Made in Cebu

Althea Lauren Ricardo writes about discovering her Cebuano roots through that venerable Pinoy pastime--shopping.

By Althea Lauren Ricardo
July 07, 2011

Years ago, I returned to Cebu alone and as member of the gainfully employed for the first time. Being that it was my first time in my parents' hometown, I was eager to discover in the country's oldest city whatever there was to discover about myself, my upbringing, and my family.


This eagerness also had me buying every little piece of Cebu I could get my hands on: soft red candles bought from the dancing women at the Santo Niño Church; a black Santo Niño figurine small enough to fit my wallet; bags of 7D Mangorind, which, back then, was taking its own sweet time reaching the SM Supermarkets of Manila, unlike its pure-mango cousins; and other edible treats, like Carcar chicharon (bought in Carcar itself!) and danggit (not a rarity in our household, but this was premium dried fish, carefully chosen and lovingly purchased at the Tabo-an Market). And even though it was last on my itinerary, in my mind, I had already bought CnT Lechon and King's Longganisa for pasalubong. Goodies in the bag, I thought my shopping was done. Was I wrong!

When I met up with my Cebuana friend Nathalie, she took me around the city, first to the usual stops, then to some places only locals frequented. We made a quick detour leading to a small and busy street near the Santo Niño Church. "For shopping," Nathalie said. I looked around and saw only a street sticky with black mud from the nearby port and tarpaulins thick with dust.

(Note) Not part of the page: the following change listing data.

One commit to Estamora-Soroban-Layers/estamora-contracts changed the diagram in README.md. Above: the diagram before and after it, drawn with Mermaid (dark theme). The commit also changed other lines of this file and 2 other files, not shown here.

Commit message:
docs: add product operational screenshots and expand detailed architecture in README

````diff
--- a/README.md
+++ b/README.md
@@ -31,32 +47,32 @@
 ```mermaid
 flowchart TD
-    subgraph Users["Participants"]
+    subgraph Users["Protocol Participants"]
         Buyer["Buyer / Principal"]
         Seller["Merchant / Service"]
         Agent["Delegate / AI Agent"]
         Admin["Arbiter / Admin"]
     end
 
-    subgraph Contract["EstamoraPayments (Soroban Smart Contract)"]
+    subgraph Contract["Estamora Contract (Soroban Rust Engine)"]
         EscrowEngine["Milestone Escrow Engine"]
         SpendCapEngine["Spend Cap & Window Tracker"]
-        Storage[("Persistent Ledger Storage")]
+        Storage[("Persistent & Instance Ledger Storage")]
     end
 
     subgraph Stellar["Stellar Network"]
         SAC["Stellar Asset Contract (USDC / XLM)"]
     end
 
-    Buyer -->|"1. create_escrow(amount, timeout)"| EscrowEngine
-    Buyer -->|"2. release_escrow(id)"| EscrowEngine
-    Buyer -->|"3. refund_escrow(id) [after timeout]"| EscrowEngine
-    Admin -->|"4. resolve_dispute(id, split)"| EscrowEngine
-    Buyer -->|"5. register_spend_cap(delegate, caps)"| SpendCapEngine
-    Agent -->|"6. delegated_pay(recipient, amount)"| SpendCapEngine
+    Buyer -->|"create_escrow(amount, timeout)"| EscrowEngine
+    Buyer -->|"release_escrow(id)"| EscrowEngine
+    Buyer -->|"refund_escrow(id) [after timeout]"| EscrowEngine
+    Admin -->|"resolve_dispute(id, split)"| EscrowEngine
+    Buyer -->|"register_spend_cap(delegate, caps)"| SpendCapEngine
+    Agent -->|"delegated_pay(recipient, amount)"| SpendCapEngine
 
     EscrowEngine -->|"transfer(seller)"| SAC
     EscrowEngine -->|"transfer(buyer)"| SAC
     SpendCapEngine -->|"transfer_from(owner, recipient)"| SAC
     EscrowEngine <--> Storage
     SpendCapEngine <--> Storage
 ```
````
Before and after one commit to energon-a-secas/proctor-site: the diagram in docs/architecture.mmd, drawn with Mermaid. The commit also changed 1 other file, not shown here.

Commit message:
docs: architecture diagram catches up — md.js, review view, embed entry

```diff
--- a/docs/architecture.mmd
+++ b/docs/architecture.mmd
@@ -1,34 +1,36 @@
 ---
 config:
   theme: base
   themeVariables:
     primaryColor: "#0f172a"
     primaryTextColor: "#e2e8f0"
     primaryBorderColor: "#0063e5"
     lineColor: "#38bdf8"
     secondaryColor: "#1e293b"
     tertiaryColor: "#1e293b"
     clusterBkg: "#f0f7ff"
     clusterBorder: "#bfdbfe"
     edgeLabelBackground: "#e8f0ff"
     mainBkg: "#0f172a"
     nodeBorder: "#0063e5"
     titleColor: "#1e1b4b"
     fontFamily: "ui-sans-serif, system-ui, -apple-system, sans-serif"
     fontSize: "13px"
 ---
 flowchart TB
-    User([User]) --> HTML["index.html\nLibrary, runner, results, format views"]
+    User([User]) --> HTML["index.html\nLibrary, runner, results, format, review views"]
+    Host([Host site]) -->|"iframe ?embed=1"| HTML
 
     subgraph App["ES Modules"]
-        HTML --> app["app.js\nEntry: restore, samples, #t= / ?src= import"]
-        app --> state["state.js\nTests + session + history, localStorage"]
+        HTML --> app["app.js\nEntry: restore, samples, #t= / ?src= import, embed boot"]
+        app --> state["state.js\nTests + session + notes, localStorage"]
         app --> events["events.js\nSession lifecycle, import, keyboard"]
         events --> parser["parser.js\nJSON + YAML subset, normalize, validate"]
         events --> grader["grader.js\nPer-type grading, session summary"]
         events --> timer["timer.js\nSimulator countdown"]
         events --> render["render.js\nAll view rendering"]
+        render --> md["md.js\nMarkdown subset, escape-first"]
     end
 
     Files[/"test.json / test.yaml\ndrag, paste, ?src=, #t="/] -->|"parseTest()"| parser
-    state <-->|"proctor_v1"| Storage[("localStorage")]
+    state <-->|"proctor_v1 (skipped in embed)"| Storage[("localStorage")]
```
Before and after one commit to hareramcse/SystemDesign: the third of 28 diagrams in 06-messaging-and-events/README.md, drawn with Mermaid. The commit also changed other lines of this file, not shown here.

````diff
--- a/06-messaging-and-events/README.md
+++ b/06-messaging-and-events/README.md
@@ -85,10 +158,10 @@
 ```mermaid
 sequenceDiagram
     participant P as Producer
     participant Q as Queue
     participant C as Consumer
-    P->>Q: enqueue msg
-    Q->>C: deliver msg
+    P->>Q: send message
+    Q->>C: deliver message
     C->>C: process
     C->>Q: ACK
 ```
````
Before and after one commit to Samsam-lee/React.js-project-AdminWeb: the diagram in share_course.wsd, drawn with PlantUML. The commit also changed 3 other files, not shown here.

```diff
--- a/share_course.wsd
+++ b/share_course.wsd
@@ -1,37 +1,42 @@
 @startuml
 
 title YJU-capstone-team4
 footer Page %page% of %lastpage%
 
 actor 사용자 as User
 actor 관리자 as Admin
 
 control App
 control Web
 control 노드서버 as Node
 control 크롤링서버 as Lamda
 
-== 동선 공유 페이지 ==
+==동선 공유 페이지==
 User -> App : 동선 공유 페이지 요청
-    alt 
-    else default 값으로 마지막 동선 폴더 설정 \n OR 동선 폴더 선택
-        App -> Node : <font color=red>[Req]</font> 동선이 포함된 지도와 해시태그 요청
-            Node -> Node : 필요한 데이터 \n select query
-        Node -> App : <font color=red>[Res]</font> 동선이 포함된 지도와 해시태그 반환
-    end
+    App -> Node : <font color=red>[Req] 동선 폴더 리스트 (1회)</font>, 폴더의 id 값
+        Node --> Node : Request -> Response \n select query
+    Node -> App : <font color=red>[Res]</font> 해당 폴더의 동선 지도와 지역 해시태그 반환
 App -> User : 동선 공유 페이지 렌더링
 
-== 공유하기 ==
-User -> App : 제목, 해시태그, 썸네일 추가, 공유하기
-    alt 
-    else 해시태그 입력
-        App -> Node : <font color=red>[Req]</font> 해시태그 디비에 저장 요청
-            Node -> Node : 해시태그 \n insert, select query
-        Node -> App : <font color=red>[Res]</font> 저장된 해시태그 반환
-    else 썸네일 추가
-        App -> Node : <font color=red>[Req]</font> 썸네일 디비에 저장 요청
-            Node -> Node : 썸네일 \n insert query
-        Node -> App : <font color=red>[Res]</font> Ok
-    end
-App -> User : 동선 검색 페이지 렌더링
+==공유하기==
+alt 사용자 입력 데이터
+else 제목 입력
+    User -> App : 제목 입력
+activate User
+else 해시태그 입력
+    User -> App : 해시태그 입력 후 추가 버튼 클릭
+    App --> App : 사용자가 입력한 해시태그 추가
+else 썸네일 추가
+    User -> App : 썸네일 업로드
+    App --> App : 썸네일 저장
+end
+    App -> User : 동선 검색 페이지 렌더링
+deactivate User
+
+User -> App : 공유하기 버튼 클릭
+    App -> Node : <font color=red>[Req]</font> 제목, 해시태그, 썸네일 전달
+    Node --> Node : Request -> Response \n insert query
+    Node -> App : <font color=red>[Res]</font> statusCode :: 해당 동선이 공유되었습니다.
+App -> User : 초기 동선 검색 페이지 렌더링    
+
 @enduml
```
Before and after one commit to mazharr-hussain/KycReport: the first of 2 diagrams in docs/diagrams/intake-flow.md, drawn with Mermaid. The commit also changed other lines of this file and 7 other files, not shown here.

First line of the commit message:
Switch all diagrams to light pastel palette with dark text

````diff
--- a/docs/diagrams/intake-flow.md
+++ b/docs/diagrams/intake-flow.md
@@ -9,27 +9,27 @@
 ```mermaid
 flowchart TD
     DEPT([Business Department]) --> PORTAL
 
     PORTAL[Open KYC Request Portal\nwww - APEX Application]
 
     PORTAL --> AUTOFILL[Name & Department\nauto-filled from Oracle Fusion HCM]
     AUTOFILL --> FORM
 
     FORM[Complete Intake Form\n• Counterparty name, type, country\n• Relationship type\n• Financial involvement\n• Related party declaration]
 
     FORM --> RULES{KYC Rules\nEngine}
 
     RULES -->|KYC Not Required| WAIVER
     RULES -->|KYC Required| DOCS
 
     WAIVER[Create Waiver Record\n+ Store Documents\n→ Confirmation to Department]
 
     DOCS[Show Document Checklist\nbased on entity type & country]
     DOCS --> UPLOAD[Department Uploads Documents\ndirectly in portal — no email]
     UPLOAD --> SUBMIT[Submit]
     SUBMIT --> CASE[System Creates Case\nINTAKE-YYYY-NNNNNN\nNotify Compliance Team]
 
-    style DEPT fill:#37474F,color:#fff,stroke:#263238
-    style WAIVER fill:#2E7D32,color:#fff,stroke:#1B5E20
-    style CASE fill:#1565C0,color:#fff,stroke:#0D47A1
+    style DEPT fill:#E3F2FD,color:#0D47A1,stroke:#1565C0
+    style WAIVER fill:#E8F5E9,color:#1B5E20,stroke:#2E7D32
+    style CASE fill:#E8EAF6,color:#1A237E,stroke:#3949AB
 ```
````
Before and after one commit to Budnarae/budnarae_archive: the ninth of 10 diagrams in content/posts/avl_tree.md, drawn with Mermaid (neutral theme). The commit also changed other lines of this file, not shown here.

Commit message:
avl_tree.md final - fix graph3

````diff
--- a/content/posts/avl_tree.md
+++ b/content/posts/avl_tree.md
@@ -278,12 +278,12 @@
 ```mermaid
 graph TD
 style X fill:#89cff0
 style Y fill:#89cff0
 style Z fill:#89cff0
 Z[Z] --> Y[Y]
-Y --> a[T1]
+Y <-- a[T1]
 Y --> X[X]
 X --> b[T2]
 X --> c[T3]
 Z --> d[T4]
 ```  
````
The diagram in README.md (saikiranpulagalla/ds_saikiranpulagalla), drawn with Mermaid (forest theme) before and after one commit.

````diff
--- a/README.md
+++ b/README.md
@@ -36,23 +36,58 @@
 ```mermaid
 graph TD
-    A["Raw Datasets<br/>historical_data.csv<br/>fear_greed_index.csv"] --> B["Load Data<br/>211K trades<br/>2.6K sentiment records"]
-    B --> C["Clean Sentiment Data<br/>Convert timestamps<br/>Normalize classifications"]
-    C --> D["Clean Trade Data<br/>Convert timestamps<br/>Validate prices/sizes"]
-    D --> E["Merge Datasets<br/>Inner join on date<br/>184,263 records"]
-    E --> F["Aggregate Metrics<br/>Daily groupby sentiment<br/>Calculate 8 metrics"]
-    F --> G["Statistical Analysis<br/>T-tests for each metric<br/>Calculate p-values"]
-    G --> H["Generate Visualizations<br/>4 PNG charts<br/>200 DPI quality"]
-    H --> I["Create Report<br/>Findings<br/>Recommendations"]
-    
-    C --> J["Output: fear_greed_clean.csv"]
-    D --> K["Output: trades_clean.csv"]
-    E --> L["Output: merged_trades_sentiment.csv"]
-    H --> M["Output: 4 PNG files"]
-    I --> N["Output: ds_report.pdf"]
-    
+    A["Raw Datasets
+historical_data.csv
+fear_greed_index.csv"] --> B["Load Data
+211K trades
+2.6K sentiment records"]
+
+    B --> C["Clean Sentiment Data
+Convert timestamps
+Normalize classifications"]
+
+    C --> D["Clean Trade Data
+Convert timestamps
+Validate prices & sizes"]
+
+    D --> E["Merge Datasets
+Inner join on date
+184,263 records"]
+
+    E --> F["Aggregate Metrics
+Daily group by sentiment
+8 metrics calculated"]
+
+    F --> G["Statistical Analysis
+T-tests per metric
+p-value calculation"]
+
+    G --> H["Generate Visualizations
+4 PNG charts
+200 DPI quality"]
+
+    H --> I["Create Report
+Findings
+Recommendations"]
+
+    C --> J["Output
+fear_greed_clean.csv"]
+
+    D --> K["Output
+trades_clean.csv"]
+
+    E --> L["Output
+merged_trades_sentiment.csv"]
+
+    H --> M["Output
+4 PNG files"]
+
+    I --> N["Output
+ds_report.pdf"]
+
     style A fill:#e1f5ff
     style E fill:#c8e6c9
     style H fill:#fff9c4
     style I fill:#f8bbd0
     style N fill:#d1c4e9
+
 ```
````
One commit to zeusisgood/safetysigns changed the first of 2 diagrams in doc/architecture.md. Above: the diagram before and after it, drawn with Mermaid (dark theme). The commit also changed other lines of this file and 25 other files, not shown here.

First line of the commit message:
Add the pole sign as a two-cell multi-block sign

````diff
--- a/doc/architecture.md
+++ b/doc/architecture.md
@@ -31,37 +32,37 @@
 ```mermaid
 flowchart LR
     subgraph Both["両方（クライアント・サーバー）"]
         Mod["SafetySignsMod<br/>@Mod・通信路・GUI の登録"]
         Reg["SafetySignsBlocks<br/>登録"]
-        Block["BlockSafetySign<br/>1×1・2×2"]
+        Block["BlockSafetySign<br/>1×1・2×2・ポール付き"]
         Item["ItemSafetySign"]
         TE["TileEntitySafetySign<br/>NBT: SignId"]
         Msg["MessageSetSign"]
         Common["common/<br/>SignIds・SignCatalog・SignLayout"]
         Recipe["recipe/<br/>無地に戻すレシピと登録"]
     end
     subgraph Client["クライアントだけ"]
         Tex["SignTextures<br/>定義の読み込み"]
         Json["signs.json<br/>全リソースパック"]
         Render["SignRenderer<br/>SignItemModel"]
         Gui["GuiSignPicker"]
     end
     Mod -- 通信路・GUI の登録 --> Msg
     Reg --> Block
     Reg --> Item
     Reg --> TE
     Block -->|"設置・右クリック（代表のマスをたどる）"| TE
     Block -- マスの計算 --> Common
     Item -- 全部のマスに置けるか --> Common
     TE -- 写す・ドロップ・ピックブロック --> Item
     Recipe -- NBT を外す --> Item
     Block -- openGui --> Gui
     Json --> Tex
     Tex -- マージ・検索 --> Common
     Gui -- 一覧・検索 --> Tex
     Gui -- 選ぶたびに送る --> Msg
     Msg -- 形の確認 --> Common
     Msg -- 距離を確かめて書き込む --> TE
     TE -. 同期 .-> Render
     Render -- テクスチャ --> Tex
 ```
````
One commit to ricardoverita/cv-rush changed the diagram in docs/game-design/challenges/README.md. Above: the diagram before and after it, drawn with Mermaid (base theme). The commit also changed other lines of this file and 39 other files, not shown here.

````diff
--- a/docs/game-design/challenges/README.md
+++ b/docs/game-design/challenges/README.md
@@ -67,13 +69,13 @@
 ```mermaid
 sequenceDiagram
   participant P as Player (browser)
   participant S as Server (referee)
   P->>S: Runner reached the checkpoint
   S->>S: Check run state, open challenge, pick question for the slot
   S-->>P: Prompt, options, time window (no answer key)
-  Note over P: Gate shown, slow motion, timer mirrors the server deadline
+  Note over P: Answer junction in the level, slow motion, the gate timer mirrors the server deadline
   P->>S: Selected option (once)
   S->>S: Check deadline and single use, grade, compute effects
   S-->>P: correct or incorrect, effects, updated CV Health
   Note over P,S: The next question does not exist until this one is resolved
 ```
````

But I followed her to the kiosks, anyway, and suddenly I understood how Ali Baba must have felt after he first said, "Open Sesame!"

The street was lined with stalls, much like the stalls lining a side of Santo Niño Church, but selling beautiful native trinkets, like intricately-designed coral necklaces, coconut wood bangles, and shell-decorated cocktail rings. Most of them were export overruns, fashion jewelry using indigenous materials and showcasing the best of Filipino craftsmanship. Most of them weren't made for sale in the country, but for shipping directly to clients abroad.

Mind you, this was way before Tina Maristela-Ocampo's Celestina wowed the world. Maristela-Ocampo, incidentally, sources a lot of her raw materials for her minaudieres and jewelry, like shells and mother of pearl, from Cebu.


I was a young twenty-something writer, and my fashion sense still gravitated towards ukay chic, so I only bought items that matched my casual style and nothing I could wear in a corporate setting, even if there were plenty of them on sale. It's still one of the biggest shopping regrets of my life, because the next time I returned to that shopping-heaven-of-a-street, the stalls were gone.

Years later, I found myself in Cebu again, this time with my family. We headed to Carcar for the old houses and the chicharon, and curiosity had us stopping by a giant leather shoe along the road to my mother's hometown Barili. While we knew Carcar best for the chicharon, we were reminded of its alternative identity, that of being The Shoe Capital of Cebu.

A row of stalls displayed colorful slippers and sandals of all styles and sizes on their walls. There were leather shoes and leather boots as well. My sister, who had been disappointed to discover the street I had told her stories about was gone, unleashed her retail frustration on the shoes. I made a lovely purchase myself: red wedge sandals with a daintily hand-painted hibiscus flower on the heels.


My next big purchase in Cebu was made during a recent trip, this time for a family friend's wedding. The wedding was a big event, with relatives from all over the world flying in, and the newlywed's auntie hired a small coaster to take us on a tour. On Mactan Island, we made a stop at the Alegre Guitar Factory.

I remembered my mother used to play the guitar. In fact, she was probably the first person to tell me the story that all Cebuanos were good singers and guitar-players. All, but me.

But I ended up buying a small guitar anyway, for my mother and for my four-year-old niece, who is, by blood, three-fourths Cebuana and can already sing the songs of Katy Perry and Lady Gaga.

Recently, I got in touch with my old friend Nathalie. I asked her about that street she took me to, and she confirmed that it was gone, that it hadn't moved, and added, "Actually, we buy our accessories at SM now."

Too bad. But no matter; there's still much to look forward to in terms of shopping in Cebu. I haven't even gotten around to checking out the furniture industry yet. For one thing, I'm looking forward to getting acquainted with the awesome talent of world-renowned furniture designer Kenneth Cobonpue. But that's another story.

Cebu, much like every province in this beautiful country, has a host of unique shopping finds, especially if one has the perseverance to search for them. That's why Basta Pinas, Laag Na!


Althea Lauren Ricardo is a Palanca Award-winning freelance features writer and a regular columnist for The Freeman, a Cebu daily newspaper. She is working on her MFA in Creative Writing at De La Salle University while working full-time at an English training company.